Raw data START
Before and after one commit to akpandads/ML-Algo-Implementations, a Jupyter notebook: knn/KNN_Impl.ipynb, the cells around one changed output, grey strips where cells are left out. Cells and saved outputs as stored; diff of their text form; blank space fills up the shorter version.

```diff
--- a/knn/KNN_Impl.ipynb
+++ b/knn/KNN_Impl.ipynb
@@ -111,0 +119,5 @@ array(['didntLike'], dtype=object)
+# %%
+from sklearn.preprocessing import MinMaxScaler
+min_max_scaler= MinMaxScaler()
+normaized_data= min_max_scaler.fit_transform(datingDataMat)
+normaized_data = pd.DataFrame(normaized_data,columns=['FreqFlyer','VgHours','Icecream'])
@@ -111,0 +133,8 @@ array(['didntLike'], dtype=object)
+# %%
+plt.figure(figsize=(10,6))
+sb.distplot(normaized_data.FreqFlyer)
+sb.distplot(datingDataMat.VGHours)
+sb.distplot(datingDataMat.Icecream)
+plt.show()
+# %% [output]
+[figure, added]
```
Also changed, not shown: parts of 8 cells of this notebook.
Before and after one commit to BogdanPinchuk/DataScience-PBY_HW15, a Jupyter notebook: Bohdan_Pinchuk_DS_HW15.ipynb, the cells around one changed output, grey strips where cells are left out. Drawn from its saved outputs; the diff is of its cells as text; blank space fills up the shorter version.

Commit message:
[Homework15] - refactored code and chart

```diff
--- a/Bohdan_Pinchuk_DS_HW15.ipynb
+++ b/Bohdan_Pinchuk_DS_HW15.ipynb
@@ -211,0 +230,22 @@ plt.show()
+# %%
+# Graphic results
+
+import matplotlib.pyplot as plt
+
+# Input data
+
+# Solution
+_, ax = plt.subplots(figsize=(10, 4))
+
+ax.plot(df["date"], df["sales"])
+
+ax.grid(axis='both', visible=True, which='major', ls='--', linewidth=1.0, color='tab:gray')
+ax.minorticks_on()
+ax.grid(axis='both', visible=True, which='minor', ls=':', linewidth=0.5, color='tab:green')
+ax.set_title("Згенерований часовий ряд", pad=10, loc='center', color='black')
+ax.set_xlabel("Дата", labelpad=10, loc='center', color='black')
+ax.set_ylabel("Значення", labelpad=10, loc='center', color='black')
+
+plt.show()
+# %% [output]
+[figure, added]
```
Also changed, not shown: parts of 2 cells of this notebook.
Raw data END
- _Aim of the exercise_: All records are to be printed again, exactly and completely.

- _Answer section_:
Before and after one commit to akpandads/ML-Algo-Implementations, a Jupyter notebook: knn/KNN_Impl.ipynb, the cells around one changed output, grey strips where cells are left out. Cells and saved outputs as stored; diff of their text form; blank space fills up the shorter version.

```diff
--- a/knn/KNN_Impl.ipynb
+++ b/knn/KNN_Impl.ipynb
@@ -111,0 +119,5 @@ array(['didntLike'], dtype=object)
+# %%
+from sklearn.preprocessing import MinMaxScaler
+min_max_scaler= MinMaxScaler()
+normaized_data= min_max_scaler.fit_transform(datingDataMat)
+normaized_data = pd.DataFrame(normaized_data,columns=['FreqFlyer','VgHours','Icecream'])
@@ -111,0 +133,8 @@ array(['didntLike'], dtype=object)
+# %%
+plt.figure(figsize=(10,6))
+sb.distplot(normaized_data.FreqFlyer)
+sb.distplot(datingDataMat.VGHours)
+sb.distplot(datingDataMat.Icecream)
+plt.show()
+# %% [output]
+[figure, added]
```
Also changed, not shown: parts of 8 cells of this notebook.
Before and after one commit to BogdanPinchuk/DataScience-PBY_HW15, a Jupyter notebook: Bohdan_Pinchuk_DS_HW15.ipynb, the cells around one changed output, grey strips where cells are left out. Drawn from its saved outputs; the diff is of its cells as text; blank space fills up the shorter version.

Commit message:
[Homework15] - refactored code and chart

```diff
--- a/Bohdan_Pinchuk_DS_HW15.ipynb
+++ b/Bohdan_Pinchuk_DS_HW15.ipynb
@@ -211,0 +230,22 @@ plt.show()
+# %%
+# Graphic results
+
+import matplotlib.pyplot as plt
+
+# Input data
+
+# Solution
+_, ax = plt.subplots(figsize=(10, 4))
+
+ax.plot(df["date"], df["sales"])
+
+ax.grid(axis='both', visible=True, which='major', ls='--', linewidth=1.0, color='tab:gray')
+ax.minorticks_on()
+ax.grid(axis='both', visible=True, which='minor', ls=':', linewidth=0.5, color='tab:green')
+ax.set_title("Згенерований часовий ряд", pad=10, loc='center', color='black')
+ax.set_xlabel("Дата", labelpad=10, loc='center', color='black')
+ax.set_ylabel("Значення", labelpad=10, loc='center', color='black')
+
+plt.show()
+# %% [output]
+[figure, added]
```
Also changed, not shown: parts of 2 cells of this notebook.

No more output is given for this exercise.